Disembarkment takes over an hour.  First the immigration officers come aboard and run through the passports in the main lounge.  Then the launch starts to ferry people back and forth.  Down onto the floating platform – leaving behind the comfort of the ship into the blustery turbulent environment of James Bay.  Then a helping hand on to the launch and the short journey to land.  The cliffs look impressive enough from the ship, they are overwhelming as you draw close.  Like in Ascension Island the ship cannot dock on the wharf, and has to stay about 1/2 kilometre offshore.  The promenade goes from end to end of the valley mouth, but the only truly deep enough, sheltered spot to bring the launch in close is at the far eastern end.  Sheltered is a relative term, as the little boat comes up close a rolling wave can easily push it close in to the overhanging cliffs.  With supreme skill they keep the launch as stationary as possible while the passengers swing over on ropes onto the hard.

I had some trepidation about coming ashore after three days at sea, and I was not disappointed.  The old sea legs had been quite easy to obtain on the RMS, but the land legs took about three days to find.  It was not so much the wobbliness of my limbs, but the disorientation at being on solid ground.  Particularly if I lowered my head to look at the ground, the earth would come up to meet me.  There was a low throbbing in my head which seemed to echo the lost noise of the ship’s engines.

A small white bus sat next to the ropes and carried the frail and infirm along the wharf.  Most of us elected to walk, dodging the port staff starting the process of bring ashore the containers.  One large crane was already in position hanging over the sea wall in readiness for the barge.

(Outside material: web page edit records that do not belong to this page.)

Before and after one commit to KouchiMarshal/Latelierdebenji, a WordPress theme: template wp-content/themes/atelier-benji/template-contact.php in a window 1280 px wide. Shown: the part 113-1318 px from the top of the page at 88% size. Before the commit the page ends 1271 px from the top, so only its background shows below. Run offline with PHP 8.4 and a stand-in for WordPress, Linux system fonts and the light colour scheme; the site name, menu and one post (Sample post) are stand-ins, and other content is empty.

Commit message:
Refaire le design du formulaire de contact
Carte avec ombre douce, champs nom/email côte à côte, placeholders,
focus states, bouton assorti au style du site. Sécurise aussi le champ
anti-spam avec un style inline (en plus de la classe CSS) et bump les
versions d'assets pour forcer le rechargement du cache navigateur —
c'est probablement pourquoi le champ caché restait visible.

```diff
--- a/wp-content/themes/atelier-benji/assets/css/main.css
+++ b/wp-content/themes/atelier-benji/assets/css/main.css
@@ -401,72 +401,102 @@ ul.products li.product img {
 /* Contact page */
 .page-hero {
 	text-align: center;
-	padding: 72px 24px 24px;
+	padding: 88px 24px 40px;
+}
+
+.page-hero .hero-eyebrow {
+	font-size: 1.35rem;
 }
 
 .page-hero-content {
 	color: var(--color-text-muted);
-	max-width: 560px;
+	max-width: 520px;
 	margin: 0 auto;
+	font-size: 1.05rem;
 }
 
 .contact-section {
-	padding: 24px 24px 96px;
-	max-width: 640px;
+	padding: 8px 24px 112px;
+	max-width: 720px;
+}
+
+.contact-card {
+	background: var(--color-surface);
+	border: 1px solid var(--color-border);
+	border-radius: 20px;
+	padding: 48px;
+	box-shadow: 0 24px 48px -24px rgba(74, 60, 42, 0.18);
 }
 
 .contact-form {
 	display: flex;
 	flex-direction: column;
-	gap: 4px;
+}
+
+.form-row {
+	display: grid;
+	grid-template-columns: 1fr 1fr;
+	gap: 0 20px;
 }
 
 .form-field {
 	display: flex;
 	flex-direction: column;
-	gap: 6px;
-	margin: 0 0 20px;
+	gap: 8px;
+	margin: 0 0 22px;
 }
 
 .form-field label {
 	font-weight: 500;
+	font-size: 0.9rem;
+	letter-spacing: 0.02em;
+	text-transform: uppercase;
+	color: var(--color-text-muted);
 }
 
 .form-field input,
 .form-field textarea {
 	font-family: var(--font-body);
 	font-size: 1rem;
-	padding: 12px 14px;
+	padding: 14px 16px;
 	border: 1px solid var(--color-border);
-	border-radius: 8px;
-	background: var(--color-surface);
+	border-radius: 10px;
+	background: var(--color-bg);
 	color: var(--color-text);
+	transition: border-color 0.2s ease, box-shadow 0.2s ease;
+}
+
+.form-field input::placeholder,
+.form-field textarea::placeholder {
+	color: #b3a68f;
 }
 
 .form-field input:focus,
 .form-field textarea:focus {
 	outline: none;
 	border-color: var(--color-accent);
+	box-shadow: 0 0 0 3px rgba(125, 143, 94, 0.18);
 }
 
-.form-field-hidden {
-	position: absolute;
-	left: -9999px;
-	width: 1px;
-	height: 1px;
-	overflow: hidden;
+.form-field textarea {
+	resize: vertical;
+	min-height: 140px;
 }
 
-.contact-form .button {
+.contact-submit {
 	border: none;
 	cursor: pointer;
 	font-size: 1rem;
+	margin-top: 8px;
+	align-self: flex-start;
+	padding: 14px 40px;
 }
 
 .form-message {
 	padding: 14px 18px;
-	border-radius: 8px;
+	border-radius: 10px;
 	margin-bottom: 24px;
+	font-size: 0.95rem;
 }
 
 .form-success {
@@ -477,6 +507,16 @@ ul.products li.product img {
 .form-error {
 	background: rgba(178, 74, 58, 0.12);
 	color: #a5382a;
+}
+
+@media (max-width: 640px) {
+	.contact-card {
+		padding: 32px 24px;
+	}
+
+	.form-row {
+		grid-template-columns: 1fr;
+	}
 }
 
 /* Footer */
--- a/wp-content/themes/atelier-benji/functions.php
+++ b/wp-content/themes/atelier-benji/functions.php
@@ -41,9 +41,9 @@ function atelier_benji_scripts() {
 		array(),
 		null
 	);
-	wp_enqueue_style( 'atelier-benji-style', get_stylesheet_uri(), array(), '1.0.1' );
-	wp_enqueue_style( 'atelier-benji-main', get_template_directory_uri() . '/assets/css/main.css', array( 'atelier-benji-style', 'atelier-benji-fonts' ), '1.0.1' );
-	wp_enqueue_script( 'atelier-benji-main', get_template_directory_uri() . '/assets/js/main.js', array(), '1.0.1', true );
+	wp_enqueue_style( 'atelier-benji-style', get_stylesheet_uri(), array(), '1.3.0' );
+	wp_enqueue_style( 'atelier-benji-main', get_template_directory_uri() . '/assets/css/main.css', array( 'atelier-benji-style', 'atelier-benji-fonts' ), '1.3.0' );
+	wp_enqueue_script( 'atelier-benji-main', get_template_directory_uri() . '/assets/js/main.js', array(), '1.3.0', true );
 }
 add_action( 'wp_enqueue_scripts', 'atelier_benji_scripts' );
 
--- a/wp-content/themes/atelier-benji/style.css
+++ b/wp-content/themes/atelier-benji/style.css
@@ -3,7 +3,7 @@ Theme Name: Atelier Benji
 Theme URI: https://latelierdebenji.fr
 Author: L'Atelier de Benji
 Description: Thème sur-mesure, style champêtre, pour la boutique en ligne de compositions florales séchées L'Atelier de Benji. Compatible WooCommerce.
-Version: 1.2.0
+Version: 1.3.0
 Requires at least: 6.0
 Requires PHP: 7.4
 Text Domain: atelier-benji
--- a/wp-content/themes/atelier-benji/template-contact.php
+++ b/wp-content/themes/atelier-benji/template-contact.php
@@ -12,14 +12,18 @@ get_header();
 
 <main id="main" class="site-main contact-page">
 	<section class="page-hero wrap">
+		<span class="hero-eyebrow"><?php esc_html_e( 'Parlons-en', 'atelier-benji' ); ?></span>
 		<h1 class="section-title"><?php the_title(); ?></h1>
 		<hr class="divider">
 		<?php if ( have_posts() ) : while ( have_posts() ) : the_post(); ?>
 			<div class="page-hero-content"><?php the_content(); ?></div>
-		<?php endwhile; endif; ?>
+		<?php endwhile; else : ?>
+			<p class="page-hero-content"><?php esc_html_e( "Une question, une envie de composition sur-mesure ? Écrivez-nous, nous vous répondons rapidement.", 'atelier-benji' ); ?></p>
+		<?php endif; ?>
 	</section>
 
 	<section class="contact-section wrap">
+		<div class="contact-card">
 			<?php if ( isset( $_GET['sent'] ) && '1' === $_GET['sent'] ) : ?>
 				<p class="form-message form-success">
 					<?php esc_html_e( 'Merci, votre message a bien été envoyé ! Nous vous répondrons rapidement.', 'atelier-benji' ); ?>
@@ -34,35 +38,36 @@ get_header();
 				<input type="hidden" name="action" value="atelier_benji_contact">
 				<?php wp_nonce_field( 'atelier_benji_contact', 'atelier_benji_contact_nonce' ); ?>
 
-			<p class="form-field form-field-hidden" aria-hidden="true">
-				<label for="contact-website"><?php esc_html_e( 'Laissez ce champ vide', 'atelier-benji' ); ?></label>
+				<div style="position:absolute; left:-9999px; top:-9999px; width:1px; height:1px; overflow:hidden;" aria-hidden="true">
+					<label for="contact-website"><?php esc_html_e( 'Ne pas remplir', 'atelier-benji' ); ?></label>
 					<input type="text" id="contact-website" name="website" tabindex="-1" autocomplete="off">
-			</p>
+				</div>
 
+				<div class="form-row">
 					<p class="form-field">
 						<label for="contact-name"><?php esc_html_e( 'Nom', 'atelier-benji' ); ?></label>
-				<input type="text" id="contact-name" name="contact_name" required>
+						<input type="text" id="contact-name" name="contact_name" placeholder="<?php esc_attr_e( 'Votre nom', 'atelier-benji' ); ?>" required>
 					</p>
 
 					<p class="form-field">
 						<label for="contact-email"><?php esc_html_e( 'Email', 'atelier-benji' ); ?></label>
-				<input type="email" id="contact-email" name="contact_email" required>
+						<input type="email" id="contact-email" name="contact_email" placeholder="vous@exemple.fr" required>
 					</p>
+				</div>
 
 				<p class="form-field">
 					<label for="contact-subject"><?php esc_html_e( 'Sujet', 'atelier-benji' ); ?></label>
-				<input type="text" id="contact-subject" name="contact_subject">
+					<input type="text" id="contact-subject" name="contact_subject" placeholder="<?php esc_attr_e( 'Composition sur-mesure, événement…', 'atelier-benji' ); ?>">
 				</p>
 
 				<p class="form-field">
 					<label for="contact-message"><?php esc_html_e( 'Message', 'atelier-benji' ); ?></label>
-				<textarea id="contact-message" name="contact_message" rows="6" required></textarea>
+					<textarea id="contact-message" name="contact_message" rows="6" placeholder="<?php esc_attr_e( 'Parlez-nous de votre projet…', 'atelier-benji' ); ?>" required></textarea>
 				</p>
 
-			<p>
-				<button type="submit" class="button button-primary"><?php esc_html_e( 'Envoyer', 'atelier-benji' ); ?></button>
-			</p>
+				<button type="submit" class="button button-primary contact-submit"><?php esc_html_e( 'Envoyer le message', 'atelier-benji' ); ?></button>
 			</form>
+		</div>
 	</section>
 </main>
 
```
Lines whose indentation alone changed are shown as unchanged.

We headed into an open shed where the hold cases had been already discharged.  But this first trip to St Helena was the only time that happened.  Once I arrived early evening and although it was dark we were allowed off.  Our hold baggage did not make it though and we had to make do with overnight bags before heading back down to the wharf the following afternoon to retrieve our bags.